*** Begin section ***
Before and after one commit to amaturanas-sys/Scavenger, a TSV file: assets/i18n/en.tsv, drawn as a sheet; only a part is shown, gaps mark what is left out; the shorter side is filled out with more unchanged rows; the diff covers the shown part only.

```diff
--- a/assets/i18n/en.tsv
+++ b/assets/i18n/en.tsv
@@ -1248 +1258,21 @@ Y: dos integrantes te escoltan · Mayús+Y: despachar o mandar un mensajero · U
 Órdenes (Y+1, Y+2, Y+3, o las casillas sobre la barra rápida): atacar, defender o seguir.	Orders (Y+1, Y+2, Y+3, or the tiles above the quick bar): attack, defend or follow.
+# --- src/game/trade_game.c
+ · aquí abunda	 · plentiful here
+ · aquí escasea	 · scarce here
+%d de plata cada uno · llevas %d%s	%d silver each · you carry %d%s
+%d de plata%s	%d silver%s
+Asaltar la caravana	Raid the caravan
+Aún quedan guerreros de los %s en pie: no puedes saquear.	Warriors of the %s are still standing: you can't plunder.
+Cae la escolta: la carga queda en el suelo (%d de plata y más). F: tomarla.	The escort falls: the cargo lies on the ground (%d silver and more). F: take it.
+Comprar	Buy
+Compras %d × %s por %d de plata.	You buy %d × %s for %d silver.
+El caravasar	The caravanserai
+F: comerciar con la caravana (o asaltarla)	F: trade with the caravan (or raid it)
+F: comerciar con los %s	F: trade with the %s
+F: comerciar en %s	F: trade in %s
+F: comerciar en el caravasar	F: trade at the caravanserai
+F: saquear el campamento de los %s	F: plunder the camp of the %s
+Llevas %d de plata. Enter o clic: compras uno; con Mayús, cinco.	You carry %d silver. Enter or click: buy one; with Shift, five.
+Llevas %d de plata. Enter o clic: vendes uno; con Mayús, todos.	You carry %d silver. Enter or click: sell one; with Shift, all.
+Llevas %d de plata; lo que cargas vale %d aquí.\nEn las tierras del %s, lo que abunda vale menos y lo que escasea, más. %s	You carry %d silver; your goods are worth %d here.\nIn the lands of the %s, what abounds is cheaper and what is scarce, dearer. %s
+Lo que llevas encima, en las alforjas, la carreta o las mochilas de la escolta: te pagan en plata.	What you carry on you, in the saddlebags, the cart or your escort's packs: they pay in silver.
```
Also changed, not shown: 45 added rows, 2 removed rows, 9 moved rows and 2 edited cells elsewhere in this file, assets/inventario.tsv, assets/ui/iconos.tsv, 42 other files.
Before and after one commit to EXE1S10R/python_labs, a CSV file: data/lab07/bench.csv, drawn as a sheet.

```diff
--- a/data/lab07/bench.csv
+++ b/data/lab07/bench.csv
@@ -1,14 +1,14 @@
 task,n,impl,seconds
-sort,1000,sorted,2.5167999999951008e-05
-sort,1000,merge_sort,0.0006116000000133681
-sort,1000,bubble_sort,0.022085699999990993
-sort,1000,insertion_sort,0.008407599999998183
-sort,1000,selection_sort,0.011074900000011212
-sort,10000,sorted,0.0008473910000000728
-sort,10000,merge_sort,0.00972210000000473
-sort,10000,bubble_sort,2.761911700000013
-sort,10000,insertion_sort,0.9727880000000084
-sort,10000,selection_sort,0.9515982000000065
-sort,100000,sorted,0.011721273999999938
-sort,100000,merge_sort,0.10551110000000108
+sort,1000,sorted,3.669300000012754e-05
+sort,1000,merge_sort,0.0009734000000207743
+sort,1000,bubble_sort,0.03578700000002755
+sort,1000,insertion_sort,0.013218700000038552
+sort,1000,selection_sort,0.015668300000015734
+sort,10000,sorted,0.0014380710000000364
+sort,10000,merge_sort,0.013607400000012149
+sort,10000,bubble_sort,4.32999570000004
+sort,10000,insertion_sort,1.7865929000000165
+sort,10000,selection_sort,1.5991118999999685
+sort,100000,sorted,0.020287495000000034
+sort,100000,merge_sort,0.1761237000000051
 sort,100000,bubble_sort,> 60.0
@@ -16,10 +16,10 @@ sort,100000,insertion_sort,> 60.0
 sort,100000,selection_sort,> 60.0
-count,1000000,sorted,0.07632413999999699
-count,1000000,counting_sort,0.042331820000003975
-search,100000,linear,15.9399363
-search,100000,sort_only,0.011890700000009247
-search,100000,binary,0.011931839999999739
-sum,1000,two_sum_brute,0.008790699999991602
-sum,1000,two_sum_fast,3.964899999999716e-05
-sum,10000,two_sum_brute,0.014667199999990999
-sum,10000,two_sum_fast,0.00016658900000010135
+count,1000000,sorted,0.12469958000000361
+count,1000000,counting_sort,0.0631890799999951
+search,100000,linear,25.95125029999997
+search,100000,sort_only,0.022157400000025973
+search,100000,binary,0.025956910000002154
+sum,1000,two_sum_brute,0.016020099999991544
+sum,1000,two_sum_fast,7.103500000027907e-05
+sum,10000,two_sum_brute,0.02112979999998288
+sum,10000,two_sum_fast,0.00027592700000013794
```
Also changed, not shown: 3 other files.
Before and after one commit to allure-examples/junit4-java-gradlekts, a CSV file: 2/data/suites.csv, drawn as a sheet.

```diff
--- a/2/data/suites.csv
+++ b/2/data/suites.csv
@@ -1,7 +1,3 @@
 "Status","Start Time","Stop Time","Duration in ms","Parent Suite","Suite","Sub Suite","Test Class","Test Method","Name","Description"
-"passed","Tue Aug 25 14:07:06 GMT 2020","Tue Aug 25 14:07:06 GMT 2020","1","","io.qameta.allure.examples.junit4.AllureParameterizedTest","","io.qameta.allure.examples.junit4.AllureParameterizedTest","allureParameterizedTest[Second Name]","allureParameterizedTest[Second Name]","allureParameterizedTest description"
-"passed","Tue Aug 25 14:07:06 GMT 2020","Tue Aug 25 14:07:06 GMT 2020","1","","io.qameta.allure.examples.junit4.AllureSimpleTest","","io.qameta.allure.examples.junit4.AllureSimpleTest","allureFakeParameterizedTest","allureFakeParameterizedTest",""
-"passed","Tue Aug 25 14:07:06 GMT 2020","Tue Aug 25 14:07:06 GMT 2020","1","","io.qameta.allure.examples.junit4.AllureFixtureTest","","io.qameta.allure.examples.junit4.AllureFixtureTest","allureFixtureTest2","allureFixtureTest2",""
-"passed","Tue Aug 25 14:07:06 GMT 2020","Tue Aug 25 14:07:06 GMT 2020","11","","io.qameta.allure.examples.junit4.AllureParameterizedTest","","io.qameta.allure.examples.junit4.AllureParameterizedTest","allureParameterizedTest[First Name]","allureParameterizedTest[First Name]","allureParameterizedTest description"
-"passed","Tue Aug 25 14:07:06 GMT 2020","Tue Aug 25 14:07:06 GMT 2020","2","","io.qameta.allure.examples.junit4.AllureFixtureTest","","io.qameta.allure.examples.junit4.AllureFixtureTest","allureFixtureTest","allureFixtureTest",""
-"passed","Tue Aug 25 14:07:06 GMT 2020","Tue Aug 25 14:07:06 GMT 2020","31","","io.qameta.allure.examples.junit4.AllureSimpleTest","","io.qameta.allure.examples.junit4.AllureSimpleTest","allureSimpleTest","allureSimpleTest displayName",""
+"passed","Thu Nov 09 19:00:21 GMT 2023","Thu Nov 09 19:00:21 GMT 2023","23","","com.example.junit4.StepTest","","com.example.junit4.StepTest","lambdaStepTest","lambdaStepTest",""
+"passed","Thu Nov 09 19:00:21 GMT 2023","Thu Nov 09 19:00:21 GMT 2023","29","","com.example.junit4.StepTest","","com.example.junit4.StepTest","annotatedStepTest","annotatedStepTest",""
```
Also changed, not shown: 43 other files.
*** End section ***
= PROBLEM DESCRIPTION =
In full and word for word, set down the records shown above.

= YOUR RESPONSE =
Before and after one commit to amaturanas-sys/Scavenger, a TSV file: assets/i18n/en.tsv, drawn as a sheet; only a part is shown, gaps mark what is left out; the shorter side is filled out with more unchanged rows; the diff covers the shown part only.

```diff
--- a/assets/i18n/en.tsv
+++ b/assets/i18n/en.tsv
@@ -1248 +1258,21 @@ Y: dos integrantes te escoltan · Mayús+Y: despachar o mandar un mensajero · U
 Órdenes (Y+1, Y+2, Y+3, o las casillas sobre la barra rápida): atacar, defender o seguir.	Orders (Y+1, Y+2, Y+3, or the tiles above the quick bar): attack, defend or follow.
+# --- src/game/trade_game.c
+ · aquí abunda	 · plentiful here
+ · aquí escasea	 · scarce here
+%d de plata cada uno · llevas %d%s	%d silver each · you carry %d%s
+%d de plata%s	%d silver%s
+Asaltar la caravana	Raid the caravan
+Aún quedan guerreros de los %s en pie: no puedes saquear.	Warriors of the %s are still standing: you can't plunder.
+Cae la escolta: la carga queda en el suelo (%d de plata y más). F: tomarla.	The escort falls: the cargo lies on the ground (%d silver and more). F: take it.
+Comprar	Buy
+Compras %d × %s por %d de plata.	You buy %d × %s for %d silver.
+El caravasar	The caravanserai
+F: comerciar con la caravana (o asaltarla)	F: trade with the caravan (or raid it)
+F: comerciar con los %s	F: trade with the %s
+F: comerciar en %s	F: trade in %s
+F: comerciar en el caravasar	F: trade at the caravanserai
+F: saquear el campamento de los %s	F: plunder the camp of the %s
+Llevas %d de plata. Enter o clic: compras uno; con Mayús, cinco.	You carry %d silver. Enter or click: buy one; with Shift, five.
+Llevas %d de plata. Enter o clic: vendes uno; con Mayús, todos.	You carry %d silver. Enter or click: sell one; with Shift, all.
+Llevas %d de plata; lo que cargas vale %d aquí.\nEn las tierras del %s, lo que abunda vale menos y lo que escasea, más. %s	You carry %d silver; your goods are worth %d here.\nIn the lands of the %s, what abounds is cheaper and what is scarce, dearer. %s
+Lo que llevas encima, en las alforjas, la carreta o las mochilas de la escolta: te pagan en plata.	What you carry on you, in the saddlebags, the cart or your escort's packs: they pay in silver.
```
Also changed, not shown: 45 added rows, 2 removed rows, 9 moved rows and 2 edited cells elsewhere in this file, assets/inventario.tsv, assets/ui/iconos.tsv, 42 other files.
Before and after one commit to EXE1S10R/python_labs, a CSV file: data/lab07/bench.csv, drawn as a sheet.

```diff
--- a/data/lab07/bench.csv
+++ b/data/lab07/bench.csv
@@ -1,14 +1,14 @@
 task,n,impl,seconds
-sort,1000,sorted,2.5167999999951008e-05
-sort,1000,merge_sort,0.0006116000000133681
-sort,1000,bubble_sort,0.022085699999990993
-sort,1000,insertion_sort,0.008407599999998183
-sort,1000,selection_sort,0.011074900000011212
-sort,10000,sorted,0.0008473910000000728
-sort,10000,merge_sort,0.00972210000000473
-sort,10000,bubble_sort,2.761911700000013
-sort,10000,insertion_sort,0.9727880000000084
-sort,10000,selection_sort,0.9515982000000065
-sort,100000,sorted,0.011721273999999938
-sort,100000,merge_sort,0.10551110000000108
+sort,1000,sorted,3.669300000012754e-05
+sort,1000,merge_sort,0.0009734000000207743
+sort,1000,bubble_sort,0.03578700000002755
+sort,1000,insertion_sort,0.013218700000038552
+sort,1000,selection_sort,0.015668300000015734
+sort,10000,sorted,0.0014380710000000364
+sort,10000,merge_sort,0.013607400000012149
+sort,10000,bubble_sort,4.32999570000004
+sort,10000,insertion_sort,1.7865929000000165
+sort,10000,selection_sort,1.5991118999999685
+sort,100000,sorted,0.020287495000000034
+sort,100000,merge_sort,0.1761237000000051
 sort,100000,bubble_sort,> 60.0
@@ -16,10 +16,10 @@ sort,100000,insertion_sort,> 60.0
 sort,100000,selection_sort,> 60.0
-count,1000000,sorted,0.07632413999999699
-count,1000000,counting_sort,0.042331820000003975
-search,100000,linear,15.9399363
-search,100000,sort_only,0.011890700000009247
-search,100000,binary,0.011931839999999739
-sum,1000,two_sum_brute,0.008790699999991602
-sum,1000,two_sum_fast,3.964899999999716e-05
-sum,10000,two_sum_brute,0.014667199999990999
-sum,10000,two_sum_fast,0.00016658900000010135
+count,1000000,sorted,0.12469958000000361
+count,1000000,counting_sort,0.0631890799999951
+search,100000,linear,25.95125029999997
+search,100000,sort_only,0.022157400000025973
+search,100000,binary,0.025956910000002154
+sum,1000,two_sum_brute,0.016020099999991544
+sum,1000,two_sum_fast,7.103500000027907e-05
+sum,10000,two_sum_brute,0.02112979999998288
+sum,10000,two_sum_fast,0.00027592700000013794
```
Also changed, not shown: 3 other files.
Before and after one commit to allure-examples/junit4-java-gradlekts, a CSV file: 2/data/suites.csv, drawn as a sheet.

```diff
--- a/2/data/suites.csv
+++ b/2/data/suites.csv
@@ -1,7 +1,3 @@
 "Status","Start Time","Stop Time","Duration in ms","Parent Suite","Suite","Sub Suite","Test Class","Test Method","Name","Description"
-"passed","Tue Aug 25 14:07:06 GMT 2020","Tue Aug 25 14:07:06 GMT 2020","1","","io.qameta.allure.examples.junit4.AllureParameterizedTest","","io.qameta.allure.examples.junit4.AllureParameterizedTest","allureParameterizedTest[Second Name]","allureParameterizedTest[Second Name]","allureParameterizedTest description"
-"passed","Tue Aug 25 14:07:06 GMT 2020","Tue Aug 25 14:07:06 GMT 2020","1","","io.qameta.allure.examples.junit4.AllureSimpleTest","","io.qameta.allure.examples.junit4.AllureSimpleTest","allureFakeParameterizedTest","allureFakeParameterizedTest",""
-"passed","Tue Aug 25 14:07:06 GMT 2020","Tue Aug 25 14:07:06 GMT 2020","1","","io.qameta.allure.examples.junit4.AllureFixtureTest","","io.qameta.allure.examples.junit4.AllureFixtureTest","allureFixtureTest2","allureFixtureTest2",""
-"passed","Tue Aug 25 14:07:06 GMT 2020","Tue Aug 25 14:07:06 GMT 2020","11","","io.qameta.allure.examples.junit4.AllureParameterizedTest","","io.qameta.allure.examples.junit4.AllureParameterizedTest","allureParameterizedTest[First Name]","allureParameterizedTest[First Name]","allureParameterizedTest description"
-"passed","Tue Aug 25 14:07:06 GMT 2020","Tue Aug 25 14:07:06 GMT 2020","2","","io.qameta.allure.examples.junit4.AllureFixtureTest","","io.qameta.allure.examples.junit4.AllureFixtureTest","allureFixtureTest","allureFixtureTest",""
-"passed","Tue Aug 25 14:07:06 GMT 2020","Tue Aug 25 14:07:06 GMT 2020","31","","io.qameta.allure.examples.junit4.AllureSimpleTest","","io.qameta.allure.examples.junit4.AllureSimpleTest","allureSimpleTest","allureSimpleTest displayName",""
+"passed","Thu Nov 09 19:00:21 GMT 2023","Thu Nov 09 19:00:21 GMT 2023","23","","com.example.junit4.StepTest","","com.example.junit4.StepTest","lambdaStepTest","lambdaStepTest",""
+"passed","Thu Nov 09 19:00:21 GMT 2023","Thu Nov 09 19:00:21 GMT 2023","29","","com.example.junit4.StepTest","","com.example.junit4.StepTest","annotatedStepTest","annotatedStepTest",""
```
Also changed, not shown: 43 other files.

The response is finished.